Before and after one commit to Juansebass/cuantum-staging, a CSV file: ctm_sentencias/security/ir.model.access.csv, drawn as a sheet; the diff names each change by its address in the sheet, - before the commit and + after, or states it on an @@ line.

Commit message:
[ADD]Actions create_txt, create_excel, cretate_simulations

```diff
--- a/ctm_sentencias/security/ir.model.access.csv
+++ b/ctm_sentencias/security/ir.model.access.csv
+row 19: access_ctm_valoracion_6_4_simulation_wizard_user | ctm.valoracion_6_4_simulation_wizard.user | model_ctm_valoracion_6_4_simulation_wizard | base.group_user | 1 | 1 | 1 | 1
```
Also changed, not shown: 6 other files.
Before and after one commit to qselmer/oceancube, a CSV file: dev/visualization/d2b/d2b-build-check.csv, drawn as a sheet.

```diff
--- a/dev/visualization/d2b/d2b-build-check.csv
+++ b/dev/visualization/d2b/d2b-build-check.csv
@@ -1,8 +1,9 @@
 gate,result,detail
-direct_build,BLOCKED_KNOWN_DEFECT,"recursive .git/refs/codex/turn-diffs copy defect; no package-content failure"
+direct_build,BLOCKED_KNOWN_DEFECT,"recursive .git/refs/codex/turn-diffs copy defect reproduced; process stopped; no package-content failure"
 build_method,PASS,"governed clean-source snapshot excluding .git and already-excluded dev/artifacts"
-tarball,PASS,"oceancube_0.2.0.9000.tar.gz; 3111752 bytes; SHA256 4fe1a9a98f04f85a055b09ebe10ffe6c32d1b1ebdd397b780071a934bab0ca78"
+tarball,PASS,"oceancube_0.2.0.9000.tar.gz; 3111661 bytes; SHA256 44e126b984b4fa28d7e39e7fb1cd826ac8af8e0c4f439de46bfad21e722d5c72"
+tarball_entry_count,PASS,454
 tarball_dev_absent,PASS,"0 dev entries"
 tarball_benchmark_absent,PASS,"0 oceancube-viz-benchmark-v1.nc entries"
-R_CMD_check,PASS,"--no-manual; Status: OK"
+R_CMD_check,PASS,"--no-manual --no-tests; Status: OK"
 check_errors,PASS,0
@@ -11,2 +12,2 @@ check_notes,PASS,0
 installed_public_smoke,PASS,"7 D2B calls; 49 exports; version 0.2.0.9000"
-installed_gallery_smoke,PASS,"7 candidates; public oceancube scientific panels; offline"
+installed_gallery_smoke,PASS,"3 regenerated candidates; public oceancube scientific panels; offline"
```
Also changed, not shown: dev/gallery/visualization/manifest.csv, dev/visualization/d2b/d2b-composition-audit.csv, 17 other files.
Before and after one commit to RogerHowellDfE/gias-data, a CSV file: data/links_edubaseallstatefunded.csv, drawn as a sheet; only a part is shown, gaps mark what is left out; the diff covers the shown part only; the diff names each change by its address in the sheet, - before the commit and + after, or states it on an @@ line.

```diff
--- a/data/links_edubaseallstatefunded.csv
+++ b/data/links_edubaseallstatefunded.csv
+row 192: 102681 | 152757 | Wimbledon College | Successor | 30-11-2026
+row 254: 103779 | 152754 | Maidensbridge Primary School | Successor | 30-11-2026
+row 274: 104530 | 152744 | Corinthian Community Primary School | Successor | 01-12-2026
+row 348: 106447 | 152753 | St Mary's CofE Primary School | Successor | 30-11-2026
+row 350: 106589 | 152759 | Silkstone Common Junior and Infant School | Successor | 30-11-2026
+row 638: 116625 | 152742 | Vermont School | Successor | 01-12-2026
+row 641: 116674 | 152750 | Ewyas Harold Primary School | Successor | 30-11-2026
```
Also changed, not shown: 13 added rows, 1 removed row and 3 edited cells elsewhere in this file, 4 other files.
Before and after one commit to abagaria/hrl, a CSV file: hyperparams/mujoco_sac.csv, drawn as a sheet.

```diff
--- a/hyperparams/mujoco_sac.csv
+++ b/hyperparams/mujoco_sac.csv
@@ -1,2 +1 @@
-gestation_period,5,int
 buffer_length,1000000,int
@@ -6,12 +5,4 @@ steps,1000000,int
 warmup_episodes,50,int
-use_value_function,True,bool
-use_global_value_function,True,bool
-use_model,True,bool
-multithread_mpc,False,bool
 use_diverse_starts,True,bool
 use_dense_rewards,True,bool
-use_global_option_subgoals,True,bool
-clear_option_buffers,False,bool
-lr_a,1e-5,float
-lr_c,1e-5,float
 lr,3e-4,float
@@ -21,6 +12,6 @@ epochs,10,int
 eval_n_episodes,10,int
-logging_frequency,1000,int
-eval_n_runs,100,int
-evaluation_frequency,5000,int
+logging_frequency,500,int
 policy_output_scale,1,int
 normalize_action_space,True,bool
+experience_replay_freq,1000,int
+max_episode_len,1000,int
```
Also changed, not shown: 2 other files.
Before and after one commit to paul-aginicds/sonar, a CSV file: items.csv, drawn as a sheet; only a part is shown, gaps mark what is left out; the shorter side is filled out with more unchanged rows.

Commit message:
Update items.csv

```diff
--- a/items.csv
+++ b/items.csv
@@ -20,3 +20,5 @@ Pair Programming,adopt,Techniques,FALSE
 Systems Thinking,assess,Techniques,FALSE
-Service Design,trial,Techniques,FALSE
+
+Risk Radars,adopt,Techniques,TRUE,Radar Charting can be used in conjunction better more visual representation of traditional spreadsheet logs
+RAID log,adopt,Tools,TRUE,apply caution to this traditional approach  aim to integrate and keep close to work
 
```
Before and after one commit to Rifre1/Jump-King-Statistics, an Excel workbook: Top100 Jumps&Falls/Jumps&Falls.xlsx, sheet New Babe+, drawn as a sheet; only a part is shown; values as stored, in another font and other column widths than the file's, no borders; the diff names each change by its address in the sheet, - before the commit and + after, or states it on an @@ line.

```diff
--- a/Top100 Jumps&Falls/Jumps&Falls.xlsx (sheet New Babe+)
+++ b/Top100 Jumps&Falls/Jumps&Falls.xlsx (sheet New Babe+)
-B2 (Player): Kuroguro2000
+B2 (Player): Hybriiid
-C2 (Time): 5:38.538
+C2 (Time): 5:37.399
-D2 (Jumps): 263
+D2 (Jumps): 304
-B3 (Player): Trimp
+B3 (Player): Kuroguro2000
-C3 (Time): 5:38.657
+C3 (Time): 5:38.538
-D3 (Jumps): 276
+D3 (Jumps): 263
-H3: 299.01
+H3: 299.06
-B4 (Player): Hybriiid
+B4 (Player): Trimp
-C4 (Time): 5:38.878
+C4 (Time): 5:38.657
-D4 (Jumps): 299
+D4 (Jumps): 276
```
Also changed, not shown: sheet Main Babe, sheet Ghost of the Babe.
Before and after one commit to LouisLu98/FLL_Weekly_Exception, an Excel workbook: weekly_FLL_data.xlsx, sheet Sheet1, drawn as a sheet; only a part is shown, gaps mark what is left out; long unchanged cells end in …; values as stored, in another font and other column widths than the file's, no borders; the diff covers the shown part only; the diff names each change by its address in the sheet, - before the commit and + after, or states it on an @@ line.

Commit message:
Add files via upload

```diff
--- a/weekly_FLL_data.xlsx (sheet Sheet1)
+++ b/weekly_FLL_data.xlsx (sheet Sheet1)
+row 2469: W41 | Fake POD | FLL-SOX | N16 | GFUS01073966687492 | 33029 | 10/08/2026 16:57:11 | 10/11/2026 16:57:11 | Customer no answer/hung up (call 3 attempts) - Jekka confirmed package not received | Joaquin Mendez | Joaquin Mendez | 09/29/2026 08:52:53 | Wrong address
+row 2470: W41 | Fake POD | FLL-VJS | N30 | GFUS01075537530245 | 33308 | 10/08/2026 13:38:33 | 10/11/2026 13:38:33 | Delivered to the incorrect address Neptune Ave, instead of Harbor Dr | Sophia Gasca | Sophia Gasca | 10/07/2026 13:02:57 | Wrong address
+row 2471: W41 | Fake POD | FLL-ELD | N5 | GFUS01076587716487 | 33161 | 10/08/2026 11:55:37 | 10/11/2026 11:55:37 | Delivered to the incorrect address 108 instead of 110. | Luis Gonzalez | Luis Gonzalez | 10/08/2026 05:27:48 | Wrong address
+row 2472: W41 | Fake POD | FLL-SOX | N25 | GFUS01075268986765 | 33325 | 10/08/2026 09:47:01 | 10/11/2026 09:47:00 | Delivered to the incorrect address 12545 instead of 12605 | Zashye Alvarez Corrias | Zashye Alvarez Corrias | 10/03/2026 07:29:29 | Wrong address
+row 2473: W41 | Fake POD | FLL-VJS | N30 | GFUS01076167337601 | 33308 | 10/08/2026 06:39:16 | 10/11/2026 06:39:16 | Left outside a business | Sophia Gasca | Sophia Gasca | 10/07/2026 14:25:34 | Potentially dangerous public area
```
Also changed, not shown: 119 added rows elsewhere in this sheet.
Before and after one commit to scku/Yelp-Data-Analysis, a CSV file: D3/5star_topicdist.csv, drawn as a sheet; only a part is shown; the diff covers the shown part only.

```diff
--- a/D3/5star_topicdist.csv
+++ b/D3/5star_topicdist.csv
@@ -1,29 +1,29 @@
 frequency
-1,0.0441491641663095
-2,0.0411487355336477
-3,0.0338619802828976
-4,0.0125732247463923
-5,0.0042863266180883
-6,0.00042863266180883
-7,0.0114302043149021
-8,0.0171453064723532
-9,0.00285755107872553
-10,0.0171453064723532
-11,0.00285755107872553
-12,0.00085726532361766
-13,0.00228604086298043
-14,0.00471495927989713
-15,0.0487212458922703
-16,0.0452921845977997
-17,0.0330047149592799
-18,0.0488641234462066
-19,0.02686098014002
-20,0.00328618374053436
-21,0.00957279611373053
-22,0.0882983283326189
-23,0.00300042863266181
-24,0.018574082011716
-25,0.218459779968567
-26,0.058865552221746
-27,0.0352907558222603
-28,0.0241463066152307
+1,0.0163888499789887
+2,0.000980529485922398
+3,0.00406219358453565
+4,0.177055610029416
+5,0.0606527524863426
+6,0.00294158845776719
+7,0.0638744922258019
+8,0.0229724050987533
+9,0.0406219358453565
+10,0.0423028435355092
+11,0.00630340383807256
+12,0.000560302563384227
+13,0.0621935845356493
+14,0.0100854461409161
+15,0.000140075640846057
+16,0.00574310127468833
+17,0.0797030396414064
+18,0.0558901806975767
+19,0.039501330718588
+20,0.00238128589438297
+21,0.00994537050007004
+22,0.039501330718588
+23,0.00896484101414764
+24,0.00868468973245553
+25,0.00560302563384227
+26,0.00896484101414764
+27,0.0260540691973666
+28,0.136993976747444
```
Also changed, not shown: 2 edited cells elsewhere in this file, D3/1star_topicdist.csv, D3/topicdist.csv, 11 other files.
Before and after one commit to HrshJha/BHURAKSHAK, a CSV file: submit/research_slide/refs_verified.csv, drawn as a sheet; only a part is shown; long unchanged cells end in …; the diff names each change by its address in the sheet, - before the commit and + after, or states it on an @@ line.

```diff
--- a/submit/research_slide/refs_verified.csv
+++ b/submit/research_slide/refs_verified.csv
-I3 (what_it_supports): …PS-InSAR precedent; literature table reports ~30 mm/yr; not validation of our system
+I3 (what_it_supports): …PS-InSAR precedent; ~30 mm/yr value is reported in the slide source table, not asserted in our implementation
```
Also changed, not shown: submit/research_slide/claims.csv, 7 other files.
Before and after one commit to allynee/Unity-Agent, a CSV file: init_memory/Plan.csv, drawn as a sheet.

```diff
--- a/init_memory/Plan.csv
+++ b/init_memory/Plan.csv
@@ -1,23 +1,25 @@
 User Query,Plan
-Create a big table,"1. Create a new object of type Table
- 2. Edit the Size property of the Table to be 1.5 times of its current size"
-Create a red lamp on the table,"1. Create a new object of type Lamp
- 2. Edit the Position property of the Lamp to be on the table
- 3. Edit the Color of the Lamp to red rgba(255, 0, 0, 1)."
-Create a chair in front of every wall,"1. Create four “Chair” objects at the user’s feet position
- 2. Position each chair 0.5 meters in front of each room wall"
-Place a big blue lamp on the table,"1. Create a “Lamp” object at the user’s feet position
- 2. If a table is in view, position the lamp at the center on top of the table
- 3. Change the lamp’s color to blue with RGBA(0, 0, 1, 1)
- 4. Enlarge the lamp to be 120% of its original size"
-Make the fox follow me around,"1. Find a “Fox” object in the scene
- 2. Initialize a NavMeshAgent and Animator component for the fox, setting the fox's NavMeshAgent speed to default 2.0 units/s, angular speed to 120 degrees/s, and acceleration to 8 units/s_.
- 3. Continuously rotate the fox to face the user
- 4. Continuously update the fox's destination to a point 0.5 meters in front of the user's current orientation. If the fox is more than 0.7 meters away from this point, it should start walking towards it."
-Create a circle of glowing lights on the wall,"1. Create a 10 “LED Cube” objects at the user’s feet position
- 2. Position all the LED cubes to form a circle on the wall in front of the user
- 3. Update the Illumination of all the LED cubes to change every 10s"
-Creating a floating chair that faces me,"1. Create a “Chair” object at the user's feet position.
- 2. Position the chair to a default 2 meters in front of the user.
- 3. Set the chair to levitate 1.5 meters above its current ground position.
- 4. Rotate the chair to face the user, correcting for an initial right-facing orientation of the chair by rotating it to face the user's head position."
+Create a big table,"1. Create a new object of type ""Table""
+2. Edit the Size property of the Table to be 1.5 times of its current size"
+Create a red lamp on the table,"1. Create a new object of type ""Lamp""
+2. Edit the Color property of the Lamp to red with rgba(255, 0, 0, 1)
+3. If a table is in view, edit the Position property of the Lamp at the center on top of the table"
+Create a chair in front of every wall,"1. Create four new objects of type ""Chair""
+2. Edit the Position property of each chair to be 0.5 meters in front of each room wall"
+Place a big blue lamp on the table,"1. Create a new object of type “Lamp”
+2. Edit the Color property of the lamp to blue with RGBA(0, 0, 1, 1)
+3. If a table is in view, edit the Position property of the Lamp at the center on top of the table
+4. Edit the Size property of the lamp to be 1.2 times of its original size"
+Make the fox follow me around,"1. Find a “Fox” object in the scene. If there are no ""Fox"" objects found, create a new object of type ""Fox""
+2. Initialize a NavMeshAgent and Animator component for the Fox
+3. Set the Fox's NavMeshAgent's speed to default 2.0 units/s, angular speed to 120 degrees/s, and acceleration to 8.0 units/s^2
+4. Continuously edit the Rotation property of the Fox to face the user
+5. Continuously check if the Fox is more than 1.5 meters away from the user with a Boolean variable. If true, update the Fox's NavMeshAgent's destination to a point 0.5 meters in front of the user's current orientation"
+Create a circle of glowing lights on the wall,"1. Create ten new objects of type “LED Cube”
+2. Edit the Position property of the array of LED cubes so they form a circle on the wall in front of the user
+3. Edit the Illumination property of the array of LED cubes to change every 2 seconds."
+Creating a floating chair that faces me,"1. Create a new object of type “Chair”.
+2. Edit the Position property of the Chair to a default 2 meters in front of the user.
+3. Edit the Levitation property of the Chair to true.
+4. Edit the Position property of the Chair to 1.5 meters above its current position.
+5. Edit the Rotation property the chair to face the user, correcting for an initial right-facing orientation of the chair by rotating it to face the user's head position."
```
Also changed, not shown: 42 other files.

####################

◆ What the task requires: Please give the count of lines in the listing that include the string "original", with no words around it.

◆ Output: 2